blacklist(tokens, pattern) returns either 1 if none of the tokens (e.g. words, lemmas etc.) matched pattern (regular expression), 0 otherwise


greylist(tokens, pattern, penalty) is similar to blacklist, but you can specify a penalty that will be subtracted from 1 for each token matching pattern down to 0. With a penalty of 1, it behaves as a blacklist.


optimal_interval(value, low, high) returns 1 if value is between low and high. Outside this range, the score linearly rises from 0 at low/2 to 1 at low and falls from 1 at high to 0 at 2*high. For value lower than low/2 or higher than 2*high, the score is 0. Usually used with length.


is_whole_sentence() (mind the parentheses) returns 1 if the sentence starts with a capitalized word and ends with a full stop, question mark or exclamation mark. Otherwise, it returns 0.


word_frequency(word) returns the absolute frequency of the given word in the corpus. word_frequency(word, normalize) returns the relative frequency per normalize tokens. For example: word_frequency(words[1], 1000)


keyword_position() returns a number between 0 and 1, starting at zero for a keyword at the beginning of the sentence, and rising in equal increments (depending on the length of the sentence) to 1 for a keyword at the end of the sentence.
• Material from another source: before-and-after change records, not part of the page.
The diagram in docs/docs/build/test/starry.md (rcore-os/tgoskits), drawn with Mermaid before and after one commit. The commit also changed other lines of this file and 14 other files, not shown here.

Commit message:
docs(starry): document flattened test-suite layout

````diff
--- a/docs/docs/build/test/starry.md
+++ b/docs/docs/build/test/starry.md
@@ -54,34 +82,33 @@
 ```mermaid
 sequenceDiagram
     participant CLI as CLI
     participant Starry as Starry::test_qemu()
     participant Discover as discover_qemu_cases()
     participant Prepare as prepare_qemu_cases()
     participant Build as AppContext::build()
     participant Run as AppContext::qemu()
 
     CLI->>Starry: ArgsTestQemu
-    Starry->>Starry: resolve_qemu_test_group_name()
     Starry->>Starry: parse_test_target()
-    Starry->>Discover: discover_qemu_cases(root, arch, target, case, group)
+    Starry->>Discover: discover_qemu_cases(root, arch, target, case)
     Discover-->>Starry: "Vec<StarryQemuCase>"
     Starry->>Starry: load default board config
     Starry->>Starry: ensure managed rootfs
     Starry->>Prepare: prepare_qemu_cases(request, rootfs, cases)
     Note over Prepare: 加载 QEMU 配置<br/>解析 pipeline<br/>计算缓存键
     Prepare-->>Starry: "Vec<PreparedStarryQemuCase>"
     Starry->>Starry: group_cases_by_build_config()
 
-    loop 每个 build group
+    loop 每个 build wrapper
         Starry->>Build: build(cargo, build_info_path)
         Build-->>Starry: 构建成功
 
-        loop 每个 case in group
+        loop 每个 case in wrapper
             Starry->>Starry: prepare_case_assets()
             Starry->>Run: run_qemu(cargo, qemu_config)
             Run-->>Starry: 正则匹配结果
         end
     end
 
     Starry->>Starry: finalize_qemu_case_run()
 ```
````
keyword_repetition() returns the number of occurrences of the keyword in the sentence.